Our Director of Public Sector, Eamonn Sheehy, discusses the issues of data sovereignty for government cloud environments, in the first of a 3-part blog series on data protection for the public sector.
As more CARICOM governments begin deploying applications and storing potentially sensitive data in public cloud infrastructure, the issue of data sovereignty, privacy, and the potential legal implications of the loss of such sovereignty or privacy can negatively impact their citizenries has become more of a priority. These risks are considerably magnified when applications and data are hosted in public clouds outside a government's jurisdiction, or with global cloud providers with no presence in the Caribbean or Latin America.
While data sovereignty challenges are rarely an issue in more “developed” countries the same cannot be said for countries across the Caribbean and Latin America. Cloud Providers servicing companies based in the US or Europe most likely have a physical cloud infrastructure presence in their country. In the case of European Union member states specifically, countries can insist that sensitive data reside only on cloud infrastructure located within their jurisdiction. This has helped mitigate the risks associated with data sovereignty and allowed organizations to maintain control of where their data resides. Even so, this does not always guarantee control over the data.
Global players, such as Google, Microsoft, or Amazon, typically store both their applications and data across many different data centres across multiple jurisdictions making the issue of jurisdictional sovereignty very complex. Consider a scenario where a Caribbean government hosts data in a public cloud environment with data being located on servers in several external jurisdictions. Which jurisdiction should be allowed to claim sovereignty over the data? Is it the jurisdiction where the government is located, or the jurisdiction where the servers are located?
According to Kristina Irion, Senior Researcher at the Institute for Information Law (IViR) at the University of Amsterdam, an additional legal factor should be considered whereby “certain countries’ legislation has extra-territorial reach and it suffices that the cloud service provider is under an obligation to turn over data in its custody.”
The European Union’s Cybercrime Convention Committee discussion paper on cybercrime recognized that independence of data location is a key characteristic of cloud computing, and therefore “it is often not obvious for criminal justice authorities in which jurisdiction the data is stored and/or which legal regime applies to data.” A service provider may have its headquarters in one jurisdiction and apply the legal regime of a second jurisdiction while the data is stored in a third jurisdiction. Data may be mirrored in several or move between jurisdictions. If the location of data determines the jurisdiction, it is conceivable that a cloud service provider systematically moves data to prevent criminal justice access.
According to a report by the United Nations Commission for Trade and Development (UNCTAD), “increased reliance on cloud-computing solutions also [raises] questions about what jurisdictions apply in specific cases. Such lack of clarity creates uncertainty for consumers and businesses, limits the scope for cross-border exchange, and stifles growth.”
The UNCTAD report goes on to state that “the issue of cloud computing and cross-border data transfers is closely linked to the issue of surveillance since cloud services provided by private sector organizations [has] become a mechanism for accessing personal data by national security agencies.”
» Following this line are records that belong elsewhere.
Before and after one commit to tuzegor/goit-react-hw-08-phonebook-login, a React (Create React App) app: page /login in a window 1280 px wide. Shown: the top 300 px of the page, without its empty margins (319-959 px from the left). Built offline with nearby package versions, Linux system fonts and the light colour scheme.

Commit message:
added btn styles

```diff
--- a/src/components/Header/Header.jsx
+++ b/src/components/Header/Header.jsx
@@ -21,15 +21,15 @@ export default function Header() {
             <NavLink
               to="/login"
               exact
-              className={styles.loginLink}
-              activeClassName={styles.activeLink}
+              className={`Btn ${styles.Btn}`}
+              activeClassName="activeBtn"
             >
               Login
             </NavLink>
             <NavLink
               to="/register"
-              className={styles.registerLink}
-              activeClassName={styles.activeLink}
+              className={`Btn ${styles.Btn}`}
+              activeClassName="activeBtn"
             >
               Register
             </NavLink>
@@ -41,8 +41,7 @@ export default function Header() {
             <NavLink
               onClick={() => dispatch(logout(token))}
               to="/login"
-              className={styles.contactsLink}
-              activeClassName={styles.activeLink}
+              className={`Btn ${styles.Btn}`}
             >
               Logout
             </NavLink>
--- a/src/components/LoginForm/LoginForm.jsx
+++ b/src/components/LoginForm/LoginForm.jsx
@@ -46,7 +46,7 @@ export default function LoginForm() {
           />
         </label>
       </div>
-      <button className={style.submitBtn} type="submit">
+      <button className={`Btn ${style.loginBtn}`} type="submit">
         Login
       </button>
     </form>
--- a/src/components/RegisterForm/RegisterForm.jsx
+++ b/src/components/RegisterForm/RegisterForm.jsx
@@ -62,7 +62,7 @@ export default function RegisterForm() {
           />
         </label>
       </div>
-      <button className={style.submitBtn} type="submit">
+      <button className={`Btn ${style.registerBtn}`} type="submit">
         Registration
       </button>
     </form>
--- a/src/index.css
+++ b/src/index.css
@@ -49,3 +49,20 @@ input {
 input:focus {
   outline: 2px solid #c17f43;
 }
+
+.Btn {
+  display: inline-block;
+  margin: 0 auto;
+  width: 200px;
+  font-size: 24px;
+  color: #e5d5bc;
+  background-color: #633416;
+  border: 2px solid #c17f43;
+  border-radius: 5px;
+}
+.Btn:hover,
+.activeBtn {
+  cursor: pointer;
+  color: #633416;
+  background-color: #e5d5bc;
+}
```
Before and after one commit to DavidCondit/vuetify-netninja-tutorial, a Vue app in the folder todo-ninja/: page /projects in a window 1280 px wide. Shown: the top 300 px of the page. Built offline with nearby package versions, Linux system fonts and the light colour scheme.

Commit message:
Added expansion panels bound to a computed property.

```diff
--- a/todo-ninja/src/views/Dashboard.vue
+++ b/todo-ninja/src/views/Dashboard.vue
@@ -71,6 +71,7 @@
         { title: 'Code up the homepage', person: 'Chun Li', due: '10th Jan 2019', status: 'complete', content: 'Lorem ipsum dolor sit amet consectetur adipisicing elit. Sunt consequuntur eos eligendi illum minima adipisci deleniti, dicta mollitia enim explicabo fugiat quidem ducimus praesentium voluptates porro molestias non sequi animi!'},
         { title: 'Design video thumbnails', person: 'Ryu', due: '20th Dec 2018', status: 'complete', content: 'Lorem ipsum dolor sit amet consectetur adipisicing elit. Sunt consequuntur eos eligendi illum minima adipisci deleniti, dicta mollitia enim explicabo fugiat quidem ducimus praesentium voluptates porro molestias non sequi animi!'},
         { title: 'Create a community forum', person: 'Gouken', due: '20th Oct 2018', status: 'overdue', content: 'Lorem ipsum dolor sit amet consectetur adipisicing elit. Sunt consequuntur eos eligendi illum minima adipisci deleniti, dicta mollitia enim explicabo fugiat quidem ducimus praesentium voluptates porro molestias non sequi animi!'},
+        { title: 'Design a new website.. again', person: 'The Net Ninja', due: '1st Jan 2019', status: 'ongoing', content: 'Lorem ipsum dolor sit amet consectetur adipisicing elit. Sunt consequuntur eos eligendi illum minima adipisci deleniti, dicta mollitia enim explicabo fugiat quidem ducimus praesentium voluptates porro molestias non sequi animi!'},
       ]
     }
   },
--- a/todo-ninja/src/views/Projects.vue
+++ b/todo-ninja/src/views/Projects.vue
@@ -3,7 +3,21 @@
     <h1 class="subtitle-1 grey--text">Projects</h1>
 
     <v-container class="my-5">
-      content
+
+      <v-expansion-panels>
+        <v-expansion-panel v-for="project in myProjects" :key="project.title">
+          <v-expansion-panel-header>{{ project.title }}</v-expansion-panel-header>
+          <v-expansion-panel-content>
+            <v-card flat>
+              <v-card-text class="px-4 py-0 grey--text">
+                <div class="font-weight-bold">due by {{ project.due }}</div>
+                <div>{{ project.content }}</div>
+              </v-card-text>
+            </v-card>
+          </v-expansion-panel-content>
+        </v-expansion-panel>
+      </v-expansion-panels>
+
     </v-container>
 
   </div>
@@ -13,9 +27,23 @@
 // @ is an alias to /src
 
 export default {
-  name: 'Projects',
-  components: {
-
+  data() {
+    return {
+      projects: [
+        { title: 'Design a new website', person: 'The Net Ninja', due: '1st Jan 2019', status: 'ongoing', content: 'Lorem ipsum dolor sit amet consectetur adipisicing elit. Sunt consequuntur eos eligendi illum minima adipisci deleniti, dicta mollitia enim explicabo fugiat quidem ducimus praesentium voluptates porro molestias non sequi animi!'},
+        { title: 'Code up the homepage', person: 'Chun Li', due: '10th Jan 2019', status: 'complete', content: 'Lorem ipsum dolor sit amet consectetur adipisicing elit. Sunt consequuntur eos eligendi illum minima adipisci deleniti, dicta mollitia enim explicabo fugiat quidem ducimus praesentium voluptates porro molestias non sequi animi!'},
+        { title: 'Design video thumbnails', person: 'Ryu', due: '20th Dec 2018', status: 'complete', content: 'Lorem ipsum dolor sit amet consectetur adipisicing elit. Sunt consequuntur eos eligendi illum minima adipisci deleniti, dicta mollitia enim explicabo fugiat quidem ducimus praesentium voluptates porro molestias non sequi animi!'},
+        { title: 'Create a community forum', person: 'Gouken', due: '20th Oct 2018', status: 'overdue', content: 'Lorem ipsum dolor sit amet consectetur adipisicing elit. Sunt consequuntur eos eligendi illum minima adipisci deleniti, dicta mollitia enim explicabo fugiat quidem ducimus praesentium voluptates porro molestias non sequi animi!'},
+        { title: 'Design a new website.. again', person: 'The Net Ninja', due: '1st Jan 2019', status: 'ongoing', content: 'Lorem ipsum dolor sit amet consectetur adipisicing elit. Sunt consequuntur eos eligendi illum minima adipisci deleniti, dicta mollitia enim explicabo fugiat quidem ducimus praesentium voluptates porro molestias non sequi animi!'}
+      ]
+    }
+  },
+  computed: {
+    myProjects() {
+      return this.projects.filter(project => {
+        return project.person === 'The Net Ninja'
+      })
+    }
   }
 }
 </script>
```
It is clear and not surprising the issues of data location, jurisdictional control, and data sovereignty have emerged with the growth of cloud service deployments and are key fundamental policy considerations for both governments and commercial operators.
How Government can Combat Data Sovereignty Issues
CARICOM Governments can minimize the risks of data sovereignty loss by clearly understanding where their cloud-based applications and information reside. This means asking the right questions and partnering with a cloud services provider who can guarantee data will remain within a given jurisdiction. As with any project, the risks and consequences of outcomes must be fully understood, therefore a risk assessment should be conducted to identify any potential vulnerabilities prior to finalizing a decision on the approach to be adopted.
Working with local or regional commercial cloud service providers like Cloud Carib can help considerably in mitigating the risk or loss of data sovereignty.
In the case of CARICOM, the implementation of a common legal framework for data privacy which encompasses the use of a regional cloud computing environment, as part of the development of a single ICT space, could go a long way towards mitigating the risk to data sovereignty. This in turn could bolster confidence in the use of commercial cloud solutions, operating within that legal framework, which can bring significant cost savings and service improvements to governments in their pursuit of digital transformation.
For more information on how Cloud Carib can help your organization achieve data sovereignty, please contact us.